How do banking licences affect FSCS protection?
To start a bank and offer financial services, a firm must have the relevant banking licence. But a banking firm can have more than one brand, which means that seemingly unconnected banks are linked and, more importantly for your money, will share a banking licence.
This is important because FSCS protection for banks, building societies and credit unions is up to £85,000 per person per banking licence, or up to £170,000 for joint accounts. This means that if you’ve got money spread across the banking sector, yet the firms share a banking licence, we can only protect up to £85,000 in total.

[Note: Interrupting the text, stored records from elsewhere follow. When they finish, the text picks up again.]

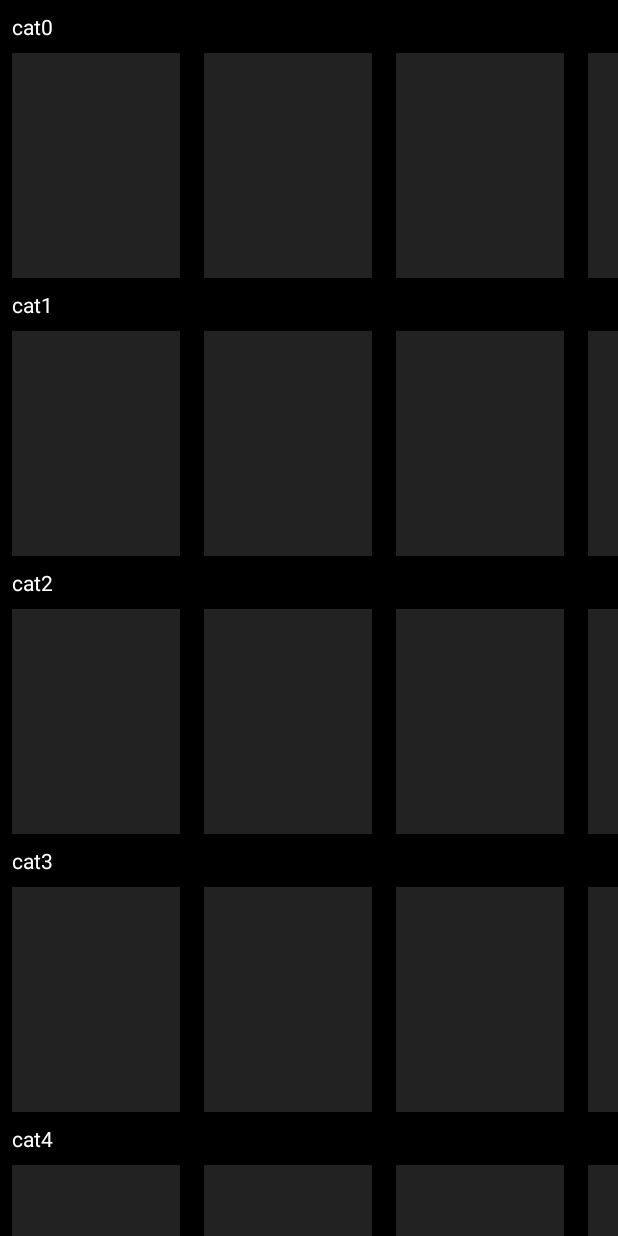
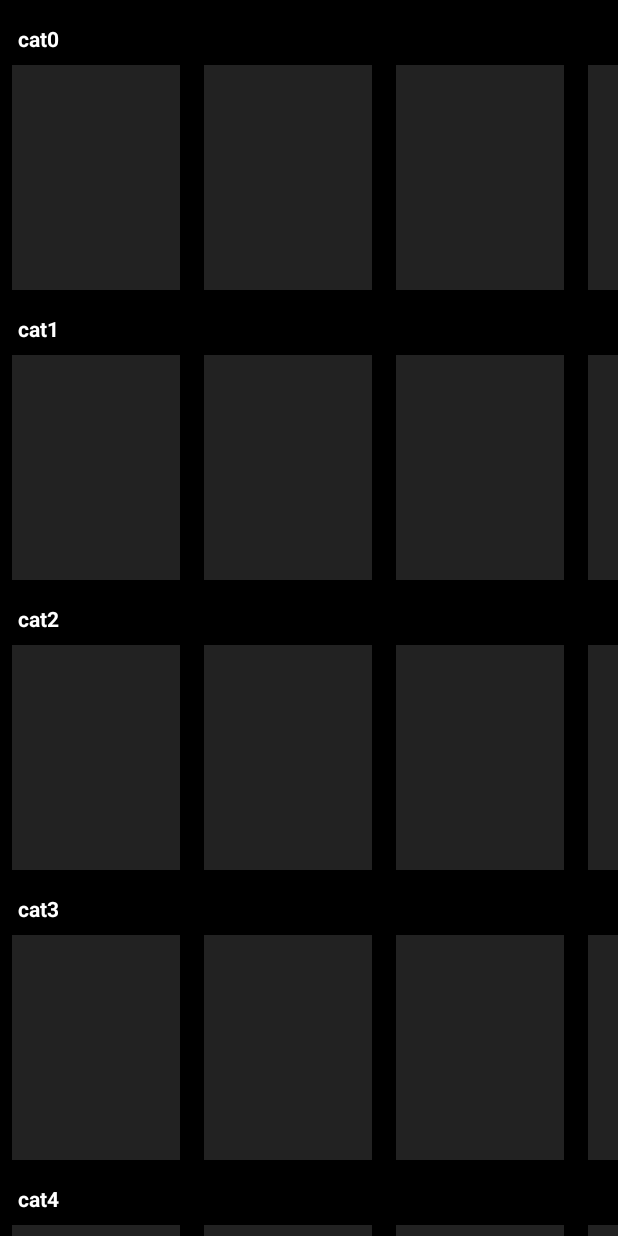
Before and after one commit to danilovalerio/xilften_movies_android, an Android app: the screen it shows after launch (MainActivity), on a phone screen of 412 x 824 dp. Run offline under Robolectric (Android 15) with nearby library versions, the phone set to English and light mode, and no system bars.

Commit message:
Correções básicas visuais

```diff
--- a/app/src/main/res/layout/category_item.xml
+++ b/app/src/main/res/layout/category_item.xml
@@ -11,8 +11,9 @@
         android:layout_width="wrap_content"
         android:layout_height="wrap_content"
         android:text="Aventura"
-        android:layout_marginStart="8dp"
-        android:layout_marginTop="8dp"
+        android:textStyle="bold"
+        android:layout_marginStart="12dp"
+        android:layout_marginTop="16dp"
         app:layout_constraintTop_toTopOf="parent"
         app:layout_constraintStart_toStartOf="parent"
         android:background="@android:color/black"
@@ -23,6 +24,7 @@
         android:layout_width="match_parent"
         android:layout_height="150dp"
         android:layout_marginTop="8dp"
+        android:clipToPadding="false"
         app:layout_constraintStart_toStartOf="parent"
         app:layout_constraintEnd_toEndOf="parent"
         app:layout_constraintTop_toBottomOf="@id/text_view_title"
```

The easiest way to check which banks share a licence is to search the Financial Conduct Authority’s financial services register to see what other names your bank might use or trade under. For example, HSBC also uses the names fd, first direct, first direct bank and fd bank, meaning they all, plus HSBC, share a banking licence.
Building societies and credit unions operate in a similar way, with one firm often using many trading names, usually as a result of acquiring smaller firms. For example, Nationwide also has the brand names of Derbyshire Building Society, Cheshire Building Society, The Derbyshire, Derbyshire Direct, Dunfermline Direct and Dunfermline Building Society, all of which have the same banking licence.

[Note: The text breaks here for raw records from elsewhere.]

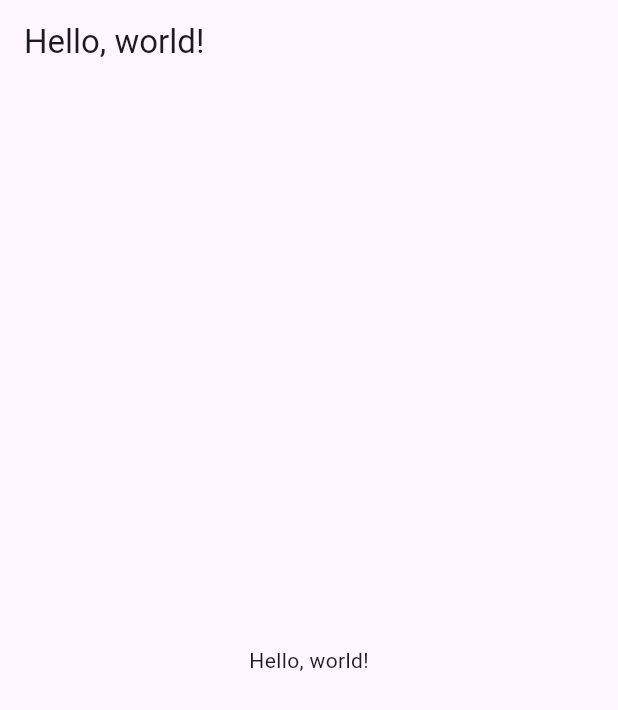
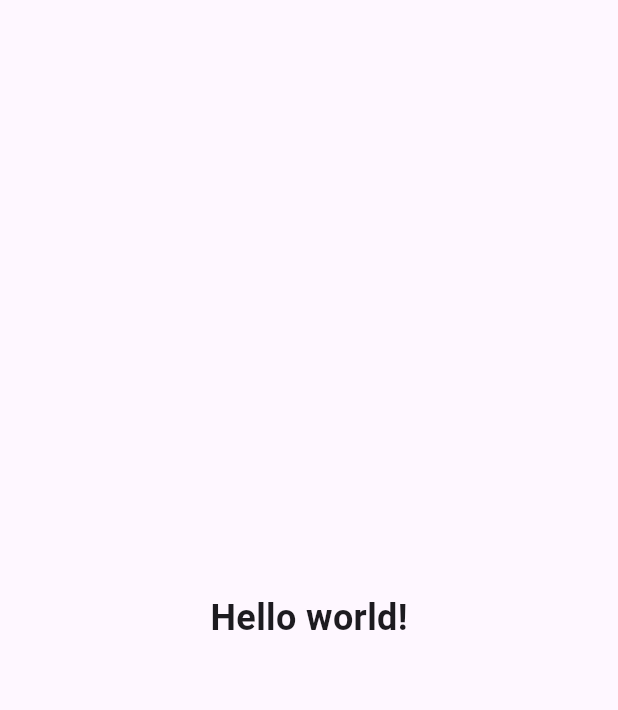
Before and after one commit to lluuvvii/flutter-dicoding, a Flutter app: the screen it shows after launch, on a phone screen of 412 x 824 dp. Shown: the top 710 px of the screen. Run offline on Flutter 3.47's test engine with Material 3 defaults, Android fonts, the phone set to English and light mode, and no system bars.

Commit message:
update text

```diff
--- a/lib/main.dart
+++ b/lib/main.dart
@@ -1,8 +1,6 @@
 import 'package:flutter/material.dart';
 
-void main() {
-  runApp(MyApp());
-}
+void main() => runApp(MyApp());
 
 class MyApp extends StatelessWidget {
   @override
@@ -12,14 +10,30 @@ class MyApp extends StatelessWidget {
       theme: ThemeData(
         primarySwatch: Colors.blue,
       ),
-      home: Scaffold(
-        appBar: AppBar(
-          title: Text('Hello, world!'),
-        ),
+      home: const Scaffold(
         body: Center(
-          child: Text('Hello, world!'),
+          child: Heading( // mengubah widget Text
+            text:"Hello world!",
+          ),
         ),
       ),
     );
   }
 }
+
+class Heading extends StatelessWidget {
+  final String text;
+
+  const Heading({Key? key, required this.text}) : super(key: key);
+
+  @override
+  Widget build(BuildContext context){
+    return Text(
+      text,
+      style: const TextStyle(
+        fontSize: 24.0,
+        fontWeight: FontWeight.bold,
+      ),
+    );
+  }
+}
```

So, if you hold more than £85,000 with multiple banks, building societies or credit unions, make sure you know if they share a banking licence by searching the financial services register.
Listen to our podcast which explains banking licences: #24 Mini-pod: What’s a banking licence and how does it affect how much of my money is protected?